As I finish and pray, I watch the room of girls stir and a line forms to talk with me. Their faces are etched with pain, brokenness, and streaks of make-up lined tears. I stand with each, listen to story after story of abuse, sin, self-hatred, self-sufficiency. And the tears, oh the tears.
One woman comes up to me at the very end, and I know her face. I’ve seen it throughout the years, popping up in my Facebook newsfeed, here and there. I know she’s a woman who prays and she will gather a list of needs and take it to her knees, and this is the legacy she is leaving. I know this. I see it in her beautiful aging hair and her slight smile as she steps toward me.
“I want you to know,” she says, as she takes my still shaking hands in hers. “Your brother wasn’t the same all those years. He was a broken man. He never stopped waiting for you to return.”
I nod, and my tears are starting to catch in my throat. She pulls me in for a hug and I realize that this is the moment she may have interceded for over the past 9 years.
“Thank you,” I say into her ear, as the girls still wait behind me. “Thank you for praying.”
And never before have the words meant so much to me.
It was nearly 7 years ago now when my brother Derek and I finally stopped talking altogether. A few months before my wedding, he had sent a final letter, pleading with me to reconsider. The man I was about to marry had left his wife and children for me and all the reasons I gave Derek that it was the “right” decision did not equal “right” and our family fractured under the weight of my choice.
In the wake of the affair, I left the ministry that Derek and I served in together. We went from being shoulder to shoulder in worship and heart, to toe to toe in beliefs and anger. I dodged his questions. I lied. I left New York and ran to Texas, and hoped that maybe distance would make his judgement of my sin lessen. That perhaps if he didn’t see me, it wouldn’t hurt him as much. If he didn’t have to see that I was still with this man, that I had no intention of leaving him, that I wanted to avoid confrontation, maybe Derek would eventually come around and accept me and the life I had made for myself.
I wanted to go on with my life and make my choices as I saw fit. I didn’t want anyone telling me it was wrong.
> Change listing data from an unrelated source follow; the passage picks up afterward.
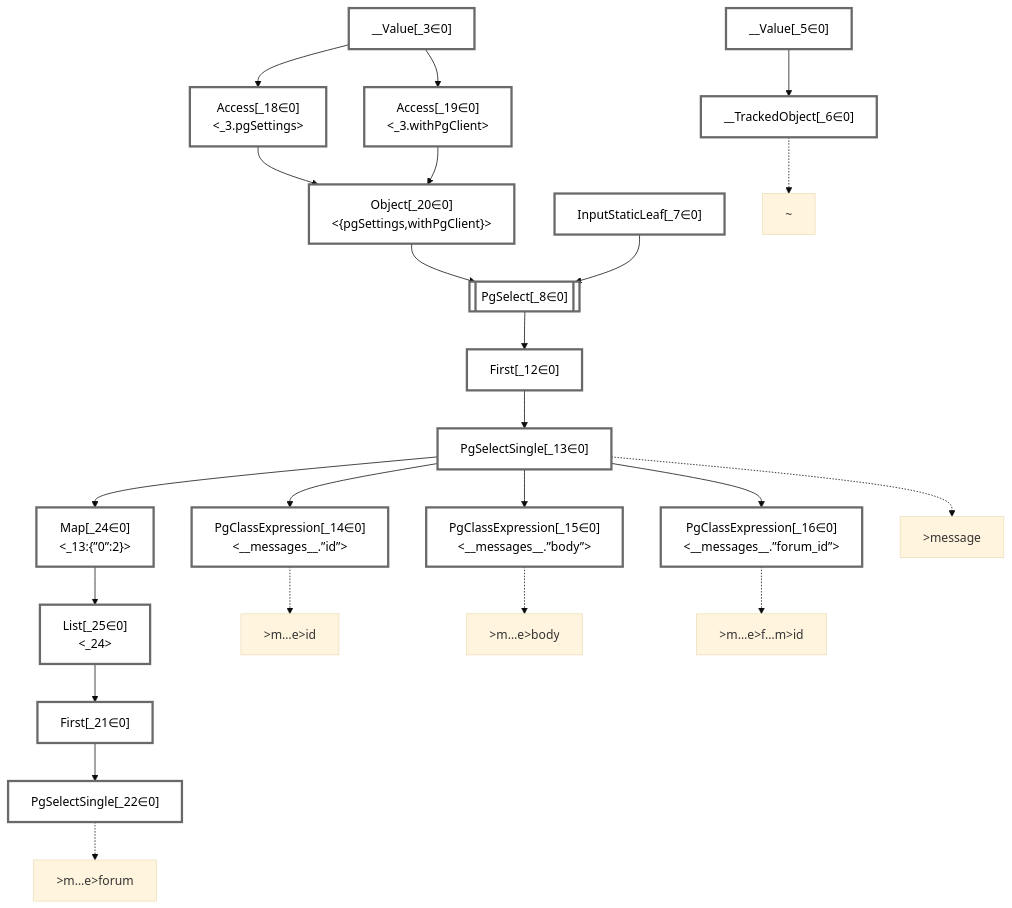
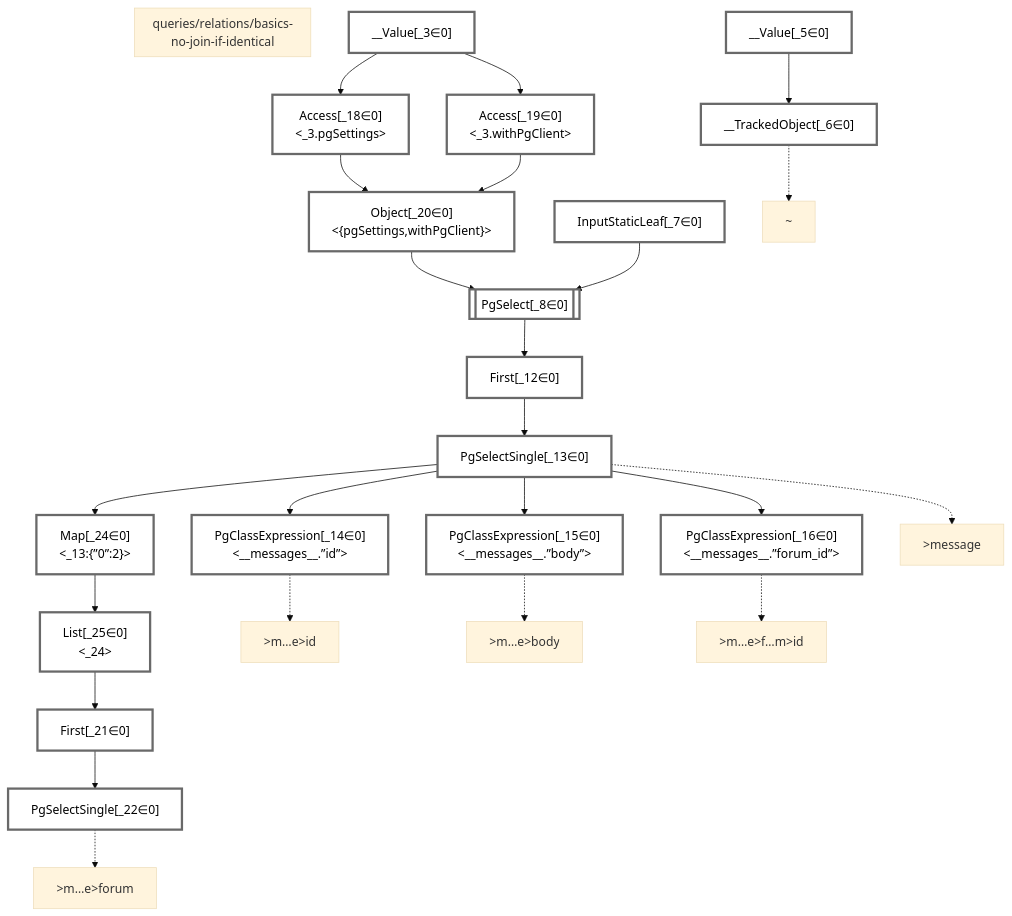
Before and after one commit to graphile/crystal: the diagram in packages/dataplan-pg/__tests__/queries/relations/basics-no-join-if-identical.mermaid.md, drawn with Mermaid (base theme). The commit also changed 195 other files, not shown here.

````diff
--- a/packages/dataplan-pg/__tests__/queries/relations/basics-no-join-if-identical.mermaid.md
+++ b/packages/dataplan-pg/__tests__/queries/relations/basics-no-join-if-identical.mermaid.md
@@ -1,64 +1,66 @@
 ```mermaid
 graph TD
+    subgraph "queries/relations/basics-no-join-if-identical"
+    end
     classDef path fill:#eee,stroke:#000,color:#000
     classDef plan fill:#fff,stroke-width:3px,color:#000
     classDef itemplan fill:#fff,stroke-width:6px,color:#000
     classDef sideeffectplan fill:#f00,stroke-width:6px,color:#000
     classDef bucket fill:#f6f6f6,color:#000,stroke-width:6px,text-align:left
 
 
     %% define plans
     __Value_3["__Value[_3∈0]<br /><context>"]:::plan
     __Value_5["__Value[_5∈0]<br /><rootValue>"]:::plan
     __TrackedObject_6["__TrackedObject[_6∈0]"]:::plan
     InputStaticLeaf_7["InputStaticLeaf[_7∈0]"]:::plan
     PgSelect_8[["PgSelect[_8∈0]<br /><messages>"]]:::plan
     First_12["First[_12∈0]"]:::plan
     PgSelectSingle_13["PgSelectSingle[_13∈0]<br /><messages>"]:::plan
     PgClassExpression_14["PgClassExpression[_14∈0]<br /><__messages__.”id”>"]:::plan
     PgClassExpression_15["PgClassExpression[_15∈0]<br /><__messages__.”body”>"]:::plan
     PgClassExpression_16["PgClassExpression[_16∈0]<br /><__messages__.”forum_id”>"]:::plan
     Access_18["Access[_18∈0]<br /><_3.pgSettings>"]:::plan
     Access_19["Access[_19∈0]<br /><_3.withPgClient>"]:::plan
     Object_20["Object[_20∈0]<br /><{pgSettings,withPgClient}>"]:::plan
     First_21["First[_21∈0]"]:::plan
     PgSelectSingle_22["PgSelectSingle[_22∈0]<br /><forums>"]:::plan
     Map_24["Map[_24∈0]<br /><_13:{”0”:2}>"]:::plan
     List_25["List[_25∈0]<br /><_24>"]:::plan
 
     %% plan dependencies
     __Value_5 --> __TrackedObject_6
     Object_20 --> PgSelect_8
     InputStaticLeaf_7 --> PgSelect_8
     PgSelect_8 --> First_12
     First_12 --> PgSelectSingle_13
     PgSelectSingle_13 --> PgClassExpression_14
     PgSelectSingle_13 --> PgClassExpression_15
     PgSelectSingle_13 --> PgClassExpression_16
     __Value_3 --> Access_18
     __Value_3 --> Access_19
     Access_18 --> Object_20
     Access_19 --> Object_20
     List_25 --> First_21
     First_21 --> PgSelectSingle_22
     PgSelectSingle_13 --> Map_24
     Map_24 --> List_25
 
     %% plan-to-path relationships
     P_6["~"]
     __TrackedObject_6 -.-> P_6
     P_13[">message"]
     PgSelectSingle_13 -.-> P_13
     P_14[">m…e>id"]
     PgClassExpression_14 -.-> P_14
     P_15[">m…e>body"]
     PgClassExpression_15 -.-> P_15
     P_16[">m…e>f…m>id"]
     PgClassExpression_16 -.-> P_16
     P_22[">m…e>forum"]
     PgSelectSingle_22 -.-> P_22
 
     %% allocate buckets
     classDef bucket0 stroke:#696969
     class __Value_3,__Value_5,__TrackedObject_6,InputStaticLeaf_7,PgSelect_8,First_12,PgSelectSingle_13,PgClassExpression_14,PgClassExpression_15,PgClassExpression_16,Access_18,Access_19,Object_20,First_21,PgSelectSingle_22,Map_24,List_25 bucket0
 ```
````
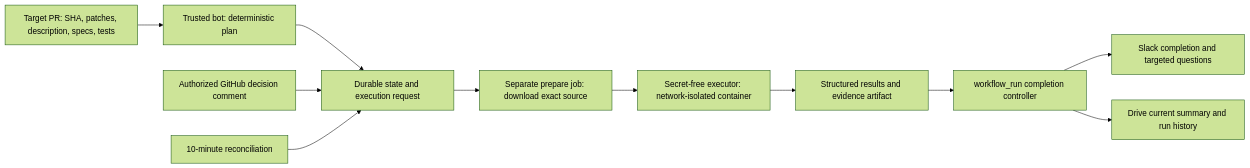
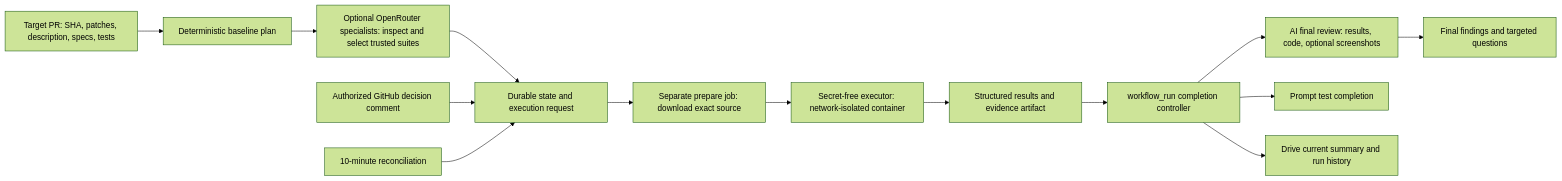
One commit to Vaidehi2510/QA-testbot changed the diagram in README.md. Above: the diagram before and after it, drawn with Mermaid (forest theme). The commit also changed other lines of this file and 40 other files, not shown here.

Commit message:
feat: add OpenRouter AI QA team and model dashboard

````diff
--- a/README.md
+++ b/README.md
@@ -30,13 +49,16 @@
 ```mermaid
 flowchart LR
-    PR[Target PR: SHA, patches, description, specs, tests] --> Plan[Trusted bot: deterministic plan]
-    Plan --> State[Durable state and execution request]
+    PR[Target PR: SHA, patches, description, specs, tests] --> Plan[Deterministic baseline plan]
+    Plan --> AI[Optional OpenRouter specialists: inspect and select trusted suites]
+    AI --> State[Durable state and execution request]
     State --> Prepare[Separate prepare job: download exact source]
     Prepare --> Test[Secret-free executor: network-isolated container]
     Test --> Results[Structured results and evidence artifact]
     Results --> Complete[workflow_run completion controller]
-    Complete --> Slack[Slack completion and targeted questions]
+    Complete --> Final[AI final review: results, code, optional screenshots]
+    Complete --> Slack[Prompt test completion]
+    Final --> SlackFinal[Final findings and targeted questions]
     Complete --> Drive[Drive current summary and run history]
     Decision[Authorized GitHub decision comment] --> State
     Poll[10-minute reconciliation] --> State
 ```
````
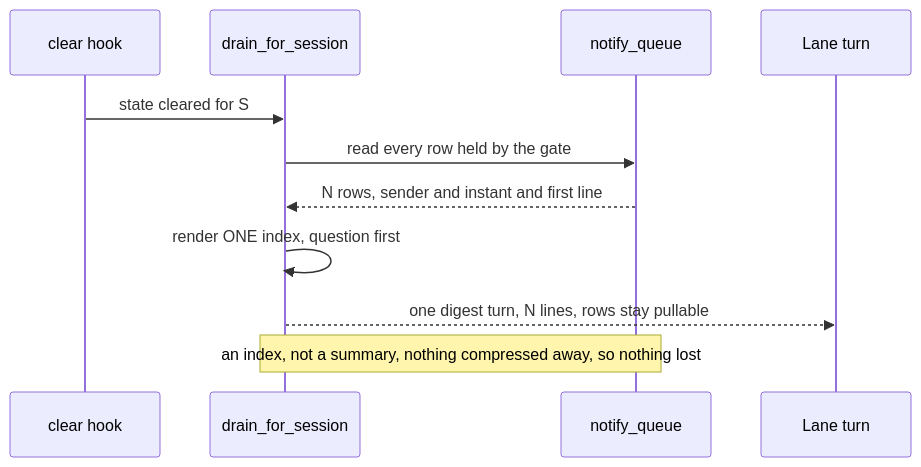
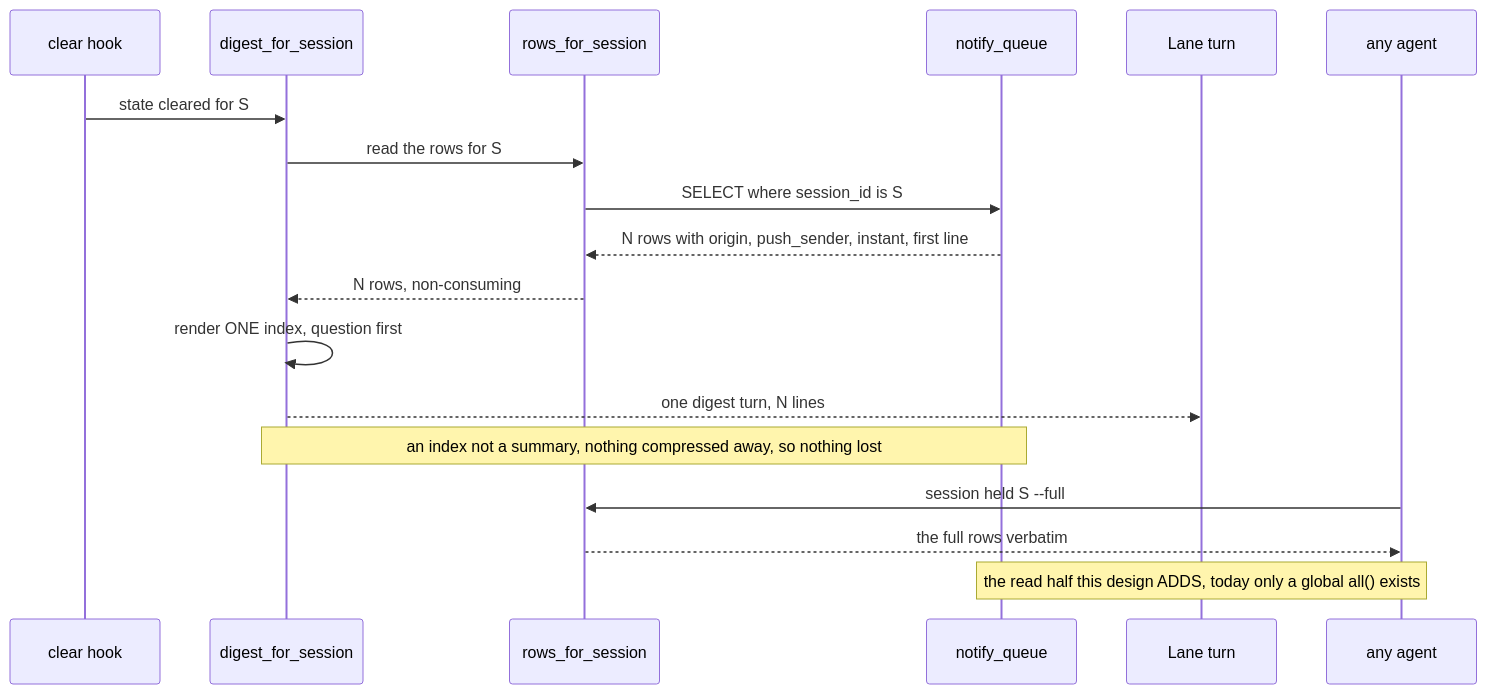
Before and after one commit to leshchenko1979/agent-factories: the ninth of 12 diagrams in docs/proposals/08-owner-gated-lane-intake.md, drawn with Mermaid. The commit also changed other lines of this file, not shown here.

First line of the commit message:
prop08: rev.12 — name the read path (rows_for_session + session held); correct the false "pullable" claim

````diff
--- a/docs/proposals/08-owner-gated-lane-intake.md
+++ b/docs/proposals/08-owner-gated-lane-intake.md
@@ -734,13 +777,20 @@
 ```mermaid
 sequenceDiagram
     participant C as clear hook
-    participant D as drain_for_session
+    participant D as digest_for_session
+    participant R as rows_for_session
     participant Q as notify_queue
     participant L as Lane turn
+    participant A as any agent
     C->>D: state cleared for S
-    D->>Q: read every row held by the gate
-    Q-->>D: N rows, sender and instant and first line
+    D->>R: read the rows for S
+    R->>Q: SELECT where session_id is S
+    Q-->>R: N rows with origin, push_sender, instant, first line
+    R-->>D: N rows, non-consuming
     D->>D: render ONE index, question first
-    D-->>L: one digest turn, N lines, rows stay pullable
-    Note over D,Q: an index, not a summary, nothing compressed away, so nothing lost
+    D-->>L: one digest turn, N lines
+    Note over D,Q: an index not a summary, nothing compressed away, so nothing lost
+    A->>R: session held S --full
+    R-->>A: the full rows verbatim
+    Note over A,Q: the read half this design ADDS, today only a global all() exists
 ```
````
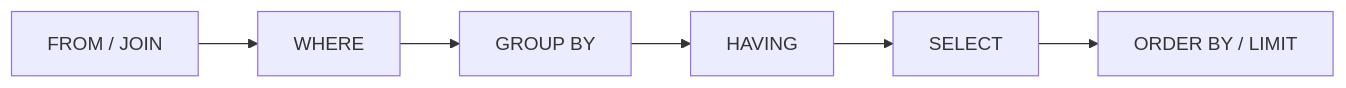
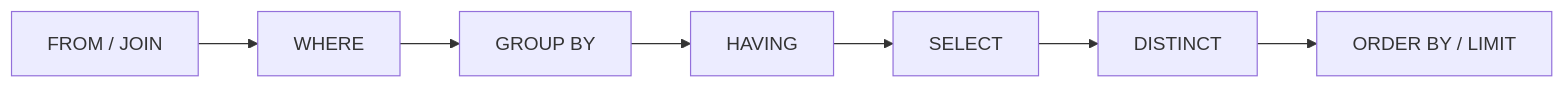
One commit to hcmute-dsc/learning-hub-content changed the diagram in tracks/sql-30-days/modules/02-aggregation-and-joins/lessons/14-review-2.md. Above: the diagram before and after it, drawn with Mermaid. The commit also changed 96 other files, not shown here.

````diff
--- a/tracks/sql-30-days/modules/02-aggregation-and-joins/lessons/14-review-2.md
+++ b/tracks/sql-30-days/modules/02-aggregation-and-joins/lessons/14-review-2.md
@@ -46,4 +46,4 @@
 ```mermaid
 flowchart LR
-    F["FROM / JOIN"] --> W["WHERE"] --> G["GROUP BY"] --> H["HAVING"] --> S["SELECT"] --> O["ORDER BY / LIMIT"]
+    F["FROM / JOIN"] --> W["WHERE"] --> G["GROUP BY"] --> H["HAVING"] --> S["SELECT"] --> D["DISTINCT"] --> O["ORDER BY / LIMIT"]
 ```
````
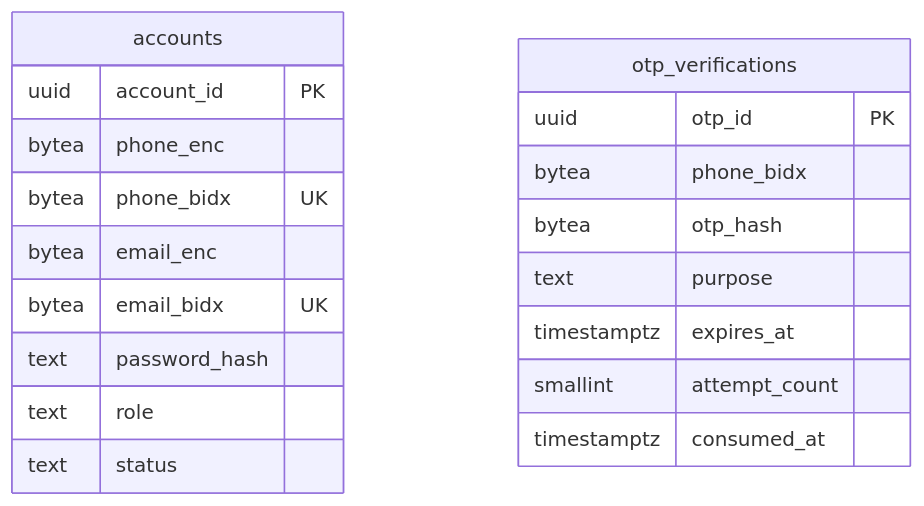
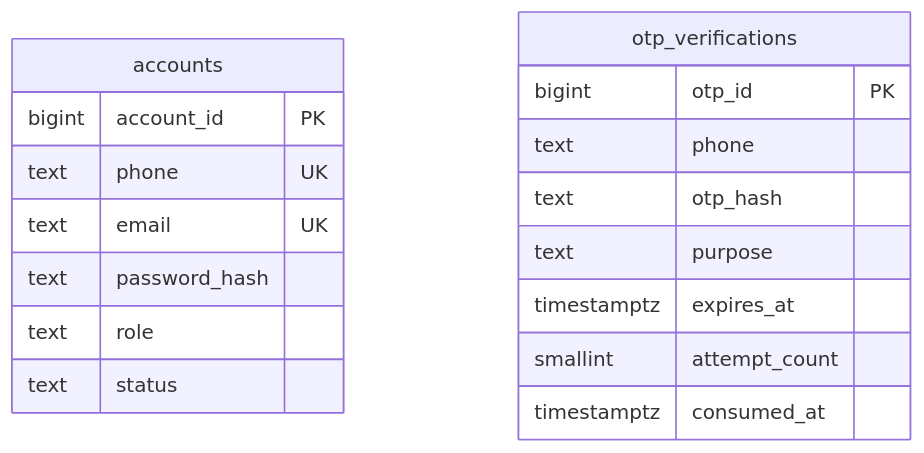
Before and after one commit to nghuuduc21/23699411_NguyenHuuDuc_CabSystem: the first of 8 diagrams in docs/design/03-du-lieu.md, drawn with Mermaid. The commit also changed other lines of this file and 21 other files, not shown here.

````diff
--- a/docs/design/03-du-lieu.md
+++ b/docs/design/03-du-lieu.md
@@ -87,22 +99,20 @@
 ```mermaid
 erDiagram
   accounts {
-    uuid account_id PK
-    bytea phone_enc
-    bytea phone_bidx UK
-    bytea email_enc
-    bytea email_bidx UK
+    bigint account_id PK
+    text phone UK
+    text email UK
     text password_hash
     text role
     text status
   }
   otp_verifications {
-    uuid otp_id PK
-    bytea phone_bidx
-    bytea otp_hash
+    bigint otp_id PK
+    text phone
+    text otp_hash
     text purpose
     timestamptz expires_at
     smallint attempt_count
     timestamptz consumed_at
   }
 ```
````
And instead of fists and screams, we used words. Begging and fighting, we threw letters across thousands of miles with rhetoric and daggers because our family was shattering and our hearts were breaking and I was obstinate.
The man I was marrying had run off with me, leaving his wife and children behind, and in spite of all my misgivings and doubts along the way, I just wanted someone to tell me that the decision I made was okay. That marrying him after it all was somehow the most redemptive thing.
But my brother did not see it that way. In his final letter to me, he told me he and his wife couldn’t support our decision. They had disfellowshipped with us as believers and after we had rejected the discipline of two churches, they had no reason to believe that we were in any state of repentance or restoration.
Marriage did not change that.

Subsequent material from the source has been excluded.